2014 Infiniti Q50S AWD
Steer-by-wire hits the market.No Comments
The suspension provided a low-body-roll experience, never once giving you the feeling that the powertrain is more than the suspension can handle.
I'll just get this out of the way now - I really, really enjoyed the infotainment system on the 2014 Infiniti Q50S AWD. Watch out, MMI, somebody's finally come up with something equally good. The resolution on the second screen (the top screen only displays the navigation) is crisp and everything is arranged in a sensible manner.
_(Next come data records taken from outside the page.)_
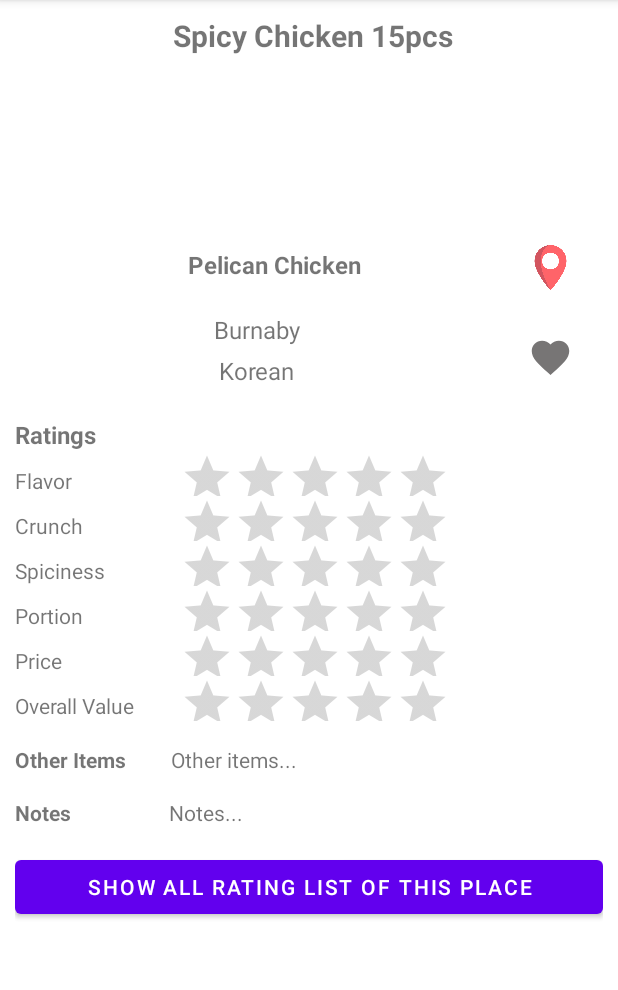
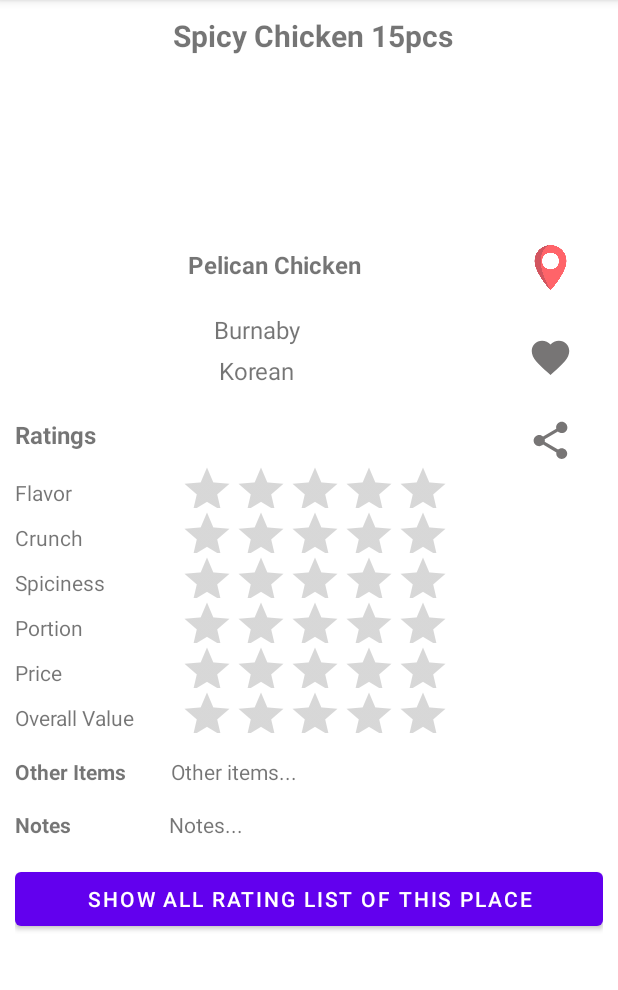
Before and after one commit to raptol/FriedChickenRating, an Android app: the fragment ViewRatingFragment shown on its own in the app's theme, on a phone screen of 412 x 824 dp, the part 84-1074 px from its top. Run offline under Robolectric (Android 15) with nearby library versions, the light colour scheme and no system bars; our stand-ins replace Firebase (no records; nobody signed in at launch, a user with empty details on screens opened directly); 4 statements that could not run were skipped.

Commit message:
add share feature

```diff
--- /dev/null
+++ b/app/src/main/res/drawable/ic_icon_share.xml
@@ -0,0 +1,5 @@
+<vector android:height="24dp" android:tint="#777575"
+    android:viewportHeight="24" android:viewportWidth="24"
+    android:width="24dp" xmlns:android="http://schemas.android.com/apk/res/android">
+    <path android:fillColor="@android:color/white" android:pathData="M18,16.08c-0.76,0 -1.44,0.3 -1.96,0.77L8.91,12.7c0.05,-0.23 0.09,-0.46 0.09,-0.7s-0.04,-0.47 -0.09,-0.7l7.05,-4.11c0.54,0.5 1.25,0.81 2.04,0.81 1.66,0 3,-1.34 3,-3s-1.34,-3 -3,-3 -3,1.34 -3,3c0,0.24 0.04,0.47 0.09,0.7L8.04,9.81C7.5,9.31 6.79,9 6,9c-1.66,0 -3,1.34 -3,3s1.34,3 3,3c0.79,0 1.5,-0.31 2.04,-0.81l7.12,4.16c-0.05,0.21 -0.08,0.43 -0.08,0.65 0,1.61 1.31,2.92 2.92,2.92 1.61,0 2.92,-1.31 2.92,-2.92s-1.31,-2.92 -2.92,-2.92z"/>
+</vector>
--- a/app/src/main/res/layout/fragment_view_rating.xml
+++ b/app/src/main/res/layout/fragment_view_rating.xml
@@ -146,10 +146,6 @@
 
                 </LinearLayout>
 
-
-
-
-
             </LinearLayout>
 
             <LinearLayout
@@ -166,9 +162,19 @@
                     <TextView
                         android:layout_width="match_parent"
                         android:layout_height="wrap_content"
+                        android:layout_weight="1"
                         android:text="Ratings"
                         android:textSize="16sp"
                         android:textStyle="bold" />
+
+                    <ImageView
+                        android:id="@+id/btnShare"
+                        android:layout_width="30dp"
+                        android:layout_height="30dp"
+                        android:layout_marginStart="20dp"
+                        android:layout_marginEnd="20dp"
+                        android:layout_gravity="center_horizontal|center_vertical"
+                        android:src="@drawable/ic_icon_share" />
                 </LinearLayout>
 
                 <LinearLayout
```
Also changed, not shown: app/src/main/java/com/example/friedchickenrating/fragments/ratings/ViewRatingFragment.java (+35 -1 lines).
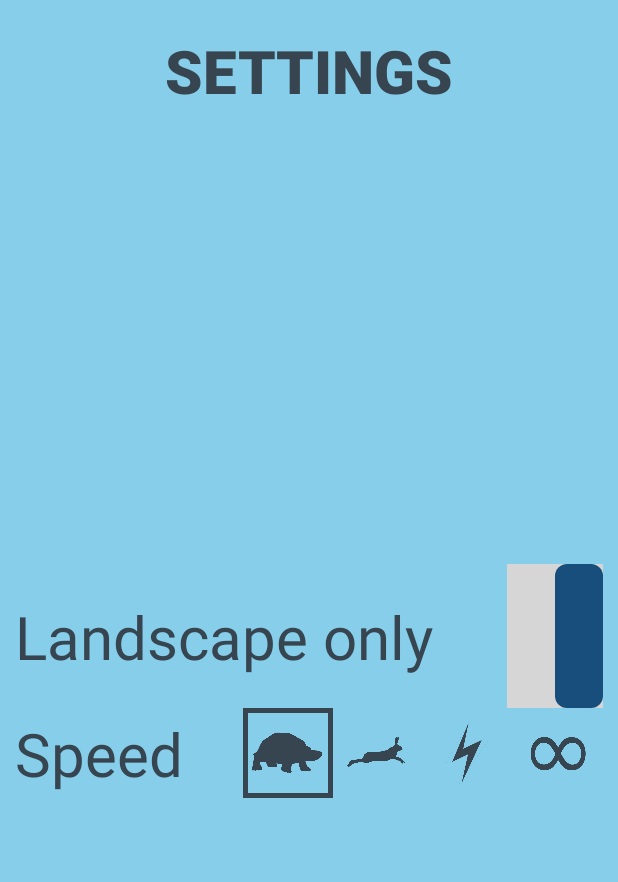
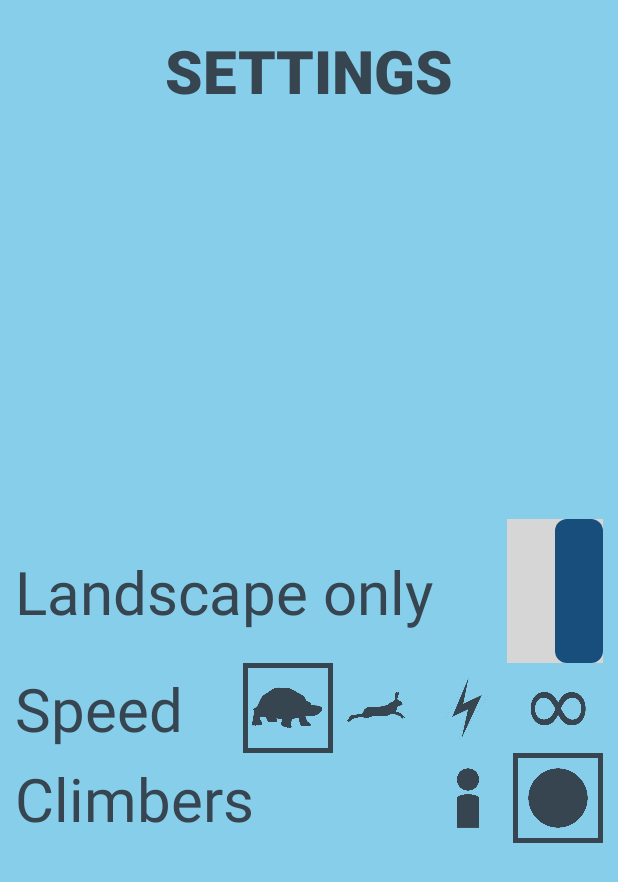
Before and after one commit to smjcrane/Mountain-Climbers, an Android app: the SettingsActivity screen opened directly, with no data from a screen before it, on a phone screen of 412 x 824 dp. Shown: the top 882 px of the screen. Run offline under Robolectric (Android 15) with nearby library versions, the light colour scheme and no system bars.

Commit message:
you can change the shape of the climbers in settings

```diff
--- a/app/src/main/java/com/example/mountainclimbers/SettingsActivity.java
+++ b/app/src/main/java/com/example/mountainclimbers/SettingsActivity.java
@@ -21,11 +21,13 @@ public class SettingsActivity extends AppCompatActivity {
     public static final String PREFERENCES = "preferences";
     public static final String SPEED = "speed";
     public static final String LANDSCAPE_LOCKED = "landscape_locked";
+    public static final String CLIMBER_APPEARANCE = "climberappearance";
 
     private Switch landscapeLockSwitch;
     private SharedPreferences preferences;
     private SharedPreferences.Editor editor;
     private ImageView imageTortoise, imageHare, imageLightning, imageInfinity;
+    private ImageView imageCircle, imagePeg;
 
     private int speed;
     private boolean isLandscapeLocked;
@@ -43,7 +45,20 @@ public class SettingsActivity extends AppCompatActivity {
         imageLightning = findViewById(R.id.speedImageLightning);
         imageInfinity = findViewById(R.id.speedImageInfinity);
 
+        imageCircle = findViewById(R.id.climberImageCircle);
+        imagePeg = findViewById(R.id.climberImagePeg);
+
         final Drawable selected = getDrawable(R.drawable.rectangle_border);
+
+        landscapeLockSwitch = findViewById(R.id.settingsLandscapeSwitch);
+        isLandscapeLocked = preferences.getBoolean(LANDSCAPE_LOCKED, true);
+        landscapeLockSwitch.setChecked(isLandscapeLocked);
+        landscapeLockSwitch.setOnCheckedChangeListener(new CompoundButton.OnCheckedChangeListener() {
+            @Override
+            public void onCheckedChanged(CompoundButton buttonView, boolean isChecked) {
+                editor.putBoolean(LANDSCAPE_LOCKED, isChecked);
+            }
+        });
 
         imageTortoise.setOnClickListener(new View.OnClickListener() {
             @Override
@@ -110,15 +125,35 @@ public class SettingsActivity extends AppCompatActivity {
                 break;
         }
 
-        landscapeLockSwitch = findViewById(R.id.settingsLandscapeSwitch);
-        isLandscapeLocked = preferences.getBoolean(LANDSCAPE_LOCKED, true);
-        landscapeLockSwitch.setChecked(isLandscapeLocked);
-        landscapeLockSwitch.setOnCheckedChangeListener(new CompoundButton.OnCheckedChangeListener() {
+        imageCircle.setOnClickListener(new View.OnClickListener() {
             @Override
-            public void onCheckedChanged(CompoundButton buttonView, boolean isChecked) {
-                editor.putBoolean(LANDSCAPE_LOCKED, isChecked);
+            public void onClick(View v) {
+                imageCircle.setBackground(selected);
+                imagePeg.setBackground(null);
+                editor.putInt(CLIMBER_APPEARANCE, 0);
             }
         });
+
+        imagePeg.setOnClickListener(new View.OnClickListener() {
+            @Override
+            public void onClick(View v) {
+                imageCircle.setBackground(null);
+                imagePeg.setBackground(selected);
+                editor.putInt(CLIMBER_APPEARANCE, 1);
+            }
+        });
+
+        int climberAppearance = preferences.getInt(CLIMBER_APPEARANCE, 0);
+        switch (climberAppearance){
+            case 0:
+                imageCircle.callOnClick();
+                break;
+            case 1:
+                imagePeg.callOnClick();
+                break;
+        }
+
+
     }
 
     @Override
--- a/app/src/main/res/layout/activity_settings.xml
+++ b/app/src/main/res/layout/activity_settings.xml
@@ -98,6 +98,37 @@
 
         </android.support.constraint.ConstraintLayout>
 
+        <android.support.constraint.ConstraintLayout
+            android:layout_width="match_parent"
+            android:layout_height="wrap_content">
+
+            <TextView
+                android:text="Climbers"
+                android:layout_width="wrap_content"
+                android:layout_height="wrap_content"
+                app:layout_constraintTop_toTopOf="parent"
+                app:layout_constraintBottom_toBottomOf="parent"
+                app:layout_constraintLeft_toLeftOf="parent"/>
+
+            <ImageView
+                android:id="@+id/climberImageCircle"
+                android:src="@drawable/circle"
+                style="@style/speedSelectImage"
+                app:layout_constraintRight_toRightOf="parent"
+                app:layout_constraintTop_toTopOf="parent"
+                app:layout_constraintBottom_toBottomOf="parent" />
+
+            <ImageView
+                android:id="@+id/climberImagePeg"
+                android:src="@drawable/peg_person"
+                style="@style/speedSelectImage"
+                app:layout_constraintRight_toLeftOf="@+id/climberImageCircle"
+                app:layout_constraintTop_toTopOf="parent"
+                app:layout_constraintBottom_toBottomOf="parent" />
+
+
+        </android.support.constraint.ConstraintLayout>
+
     </LinearLayout>
 
 </android.support.constraint.ConstraintLayout>
```
Also changed, not shown: app/src/main/java/com/example/mountainclimbers/MountainView.java (+19 -10 lines), app/src/main/res/drawable/circle.png (added), app/src/main/res/drawable/peg_person.png (added).
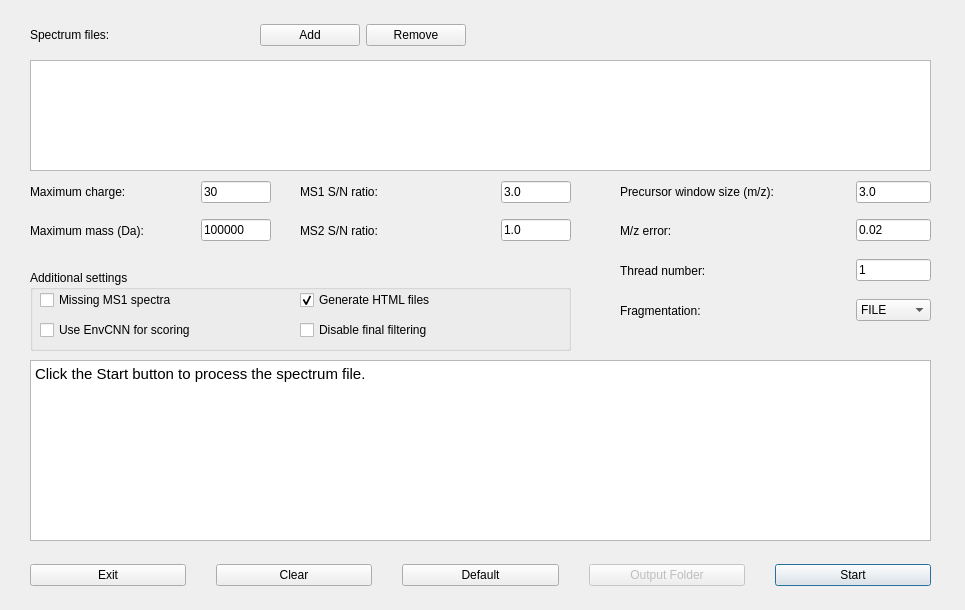
First picture: the form in src/gui/topfd/topfddialog.ui, repository toppic-suite/toppic-suite, before the edit.
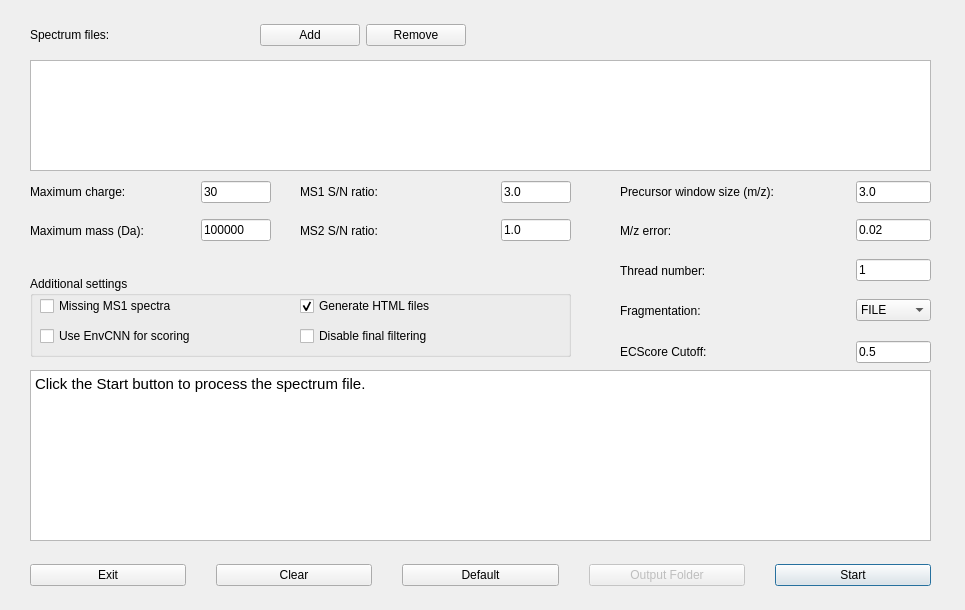
Second picture: the form after the edit. Icons and pictures are not drawn.

Commit message: Add ECScore argument in TopFD GUI

```diff
--- a/src/gui/topfd/topfddialog.ui
+++ b/src/gui/topfd/topfddialog.ui
@@ -489,16 +489,17 @@
     <property name="geometry">
      <rect>
       <x>30</x>
-      <y>360</y>
+      <y>370</y>
       <width>901</width>
-      <height>181</height>
+      <height>171</height>
      </rect>
     </property>
     <property name="html">
      <string>&lt;!DOCTYPE HTML PUBLIC &quot;-//W3C//DTD HTML 4.0//EN&quot; &quot;http://www.w3.org/TR/REC-html40/strict.dtd&quot;&gt;
-&lt;html&gt;&lt;head&gt;&lt;meta name=&quot;qrichtext&quot; content=&quot;1&quot; /&gt;&lt;style type=&quot;text/css&quot;&gt;
+&lt;html&gt;&lt;head&gt;&lt;meta name=&quot;qrichtext&quot; content=&quot;1&quot; /&gt;&lt;meta charset=&quot;utf-8&quot; /&gt;&lt;style type=&quot;text/css&quot;&gt;
 p, li { white-space: pre-wrap; }
-&lt;/style&gt;&lt;/head&gt;&lt;body style=&quot; font-family:'MS Shell Dlg 2'; font-size:7.8pt; font-weight:400; font-style:normal;&quot;&gt;
+hr { height: 1px; border-width: 0; }
+&lt;/style&gt;&lt;/head&gt;&lt;body style=&quot; font-family:'Segoe UI'; font-size:9pt; font-weight:400; font-style:normal;&quot;&gt;
 &lt;p style=&quot; margin-top:0px; margin-bottom:0px; margin-left:0px; margin-right:0px; -qt-block-indent:0; text-indent:0px;&quot;&gt;&lt;span style=&quot; font-family:'Cantarell'; font-size:11pt;&quot;&gt;Click the Start button to process the spectrum file.&lt;/span&gt;&lt;/p&gt;&lt;/body&gt;&lt;/html&gt;</string>
     </property>
    </widget>
@@ -592,7 +593,7 @@
     <property name="geometry">
      <rect>
       <x>30</x>
-      <y>270</y>
+      <y>276</y>
       <width>541</width>
       <height>81</height>
      </rect>
@@ -719,6 +720,50 @@
      </layout>
     </widget>
    </widget>
+   <widget class="QWidget" name="horizontalLayoutWidget_16">
+    <property name="geometry">
+     <rect>
+      <x>620</x>
+      <y>330</y>
+      <width>311</width>
+      <height>44</height>
+     </rect>
+    </property>
+    <layout class="QHBoxLayout" name="horizontalLayout_6" stretch="0,0">
+     <item>
+      <widget class="QLabel" name="label_9">
+       <property name="minimumSize">
+        <size>
+         <width>120</width>
+         <height>0</height>
+        </size>
+       </property>
+       <property name="text">
+        <string>ECScore Cutoff: </string>
+       </property>
+      </widget>
+     </item>
+     <item alignment="Qt::AlignRight">
+      <widget class="QLineEdit" name="ecscoreEdit">
+       <property name="minimumSize">
+        <size>
+         <width>0</width>
+         <height>0</height>
+        </size>
+       </property>
+       <property name="maximumSize">
+        <size>
+         <width>75</width>
+         <height>16777215</height>
+        </size>
+       </property>
+       <property name="text">
+        <string>0.5</string>
+       </property>
+      </widget>
+     </item>
+    </layout>
+   </widget>
    <zorder>listWidget</zorder>
    <zorder>horizontalLayoutWidget</zorder>
    <zorder>horizontalLayoutWidget_13</zorder>
```
Left out of the diff: 3 changed lines with no effect on the pictures. The commit also changes 4 other files.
But that makes sense; on a car that brings with it a big technological innovation, you want everything to be looking fresh and new.
That big technological innovation - the one that helps separate it from other cars in its class like the Cadillac ATS and BMW 3-Series - is steer-by-wire, in which the traditional solid steering column is replaced by a series of sensors and electronic control units (ECUs) that translate steering-wheel movement to actual-wheel movement. Infiniti has been working on this tech for nearly a decade, and it's leapt ahead of the competition by releasing it first, as an option. But as every early adopter knows, there are perils along the way.
Throw it into Sport, though, and then the fun begins. The steering is tight; so tight, in fact, that it feels barely power-assisted at all (in terms of weight, not road feeling - there still isn't any). Throttle and transmission maps sharpen up, and the tranny will hold gears just a little longer to let you listen to that 3.7-liter V-6 wail. The exhaust note is not as crazy as it used to be (we'll miss you forever, VQ35), but it's enough to encourage lowering the window even when it's cold out. No matter the mode, the suspension provided a low-body-roll experience, never once giving you the feeling that the powertrain is more than the suspension can handle.
Now, let's address the steer-by-wire system. It's the first of its kind on a production vehicle, and so it will take a little getting used to. However, once you relent and accept the lack of steering-wheel play at dead center (the sensors pick up any manner of movement off center), and the lack of road feeling through the wheel, you'll find that it's very easy to put the car where you want it. And trust me, I did plenty of that while trying to keep Chicago's potholes from eating the Q50S whole.
However, no car is without fault, and even with these transgressions, the Q50S is a solid contender amongst its German and American competitors. It drives nicely, it has one of the best infotainment screens we've seen, and it's a comfortable place to spend some time.
Transmission: Seven-speed automatic
Power Output: 328 hp / 269 lb-ft
Fuel Economy: 19 city / 27 highway
Base Price: $45,000
As Tested: $50,605 (incl. $905 destination)
Optional Features: Technology Package (adaptive front lighting, automatic high beams, adaptive cruise control, blind-spot monitors, forward collision prevention, advanced climate control with auto-recirculation and air purifier), Deluxe Touring Package (Around View Monitor, power tilt/telescoping steering columns, steer-by-wire, auto-dimming mirrors, split-folding rear seats, front and rear parking sensors, rain-sensing front wipers), Navigation Package (navigation system, satellite-based traffic updates, voice recognition for navigation), Spare Tire Package (temporary spare tire, jack)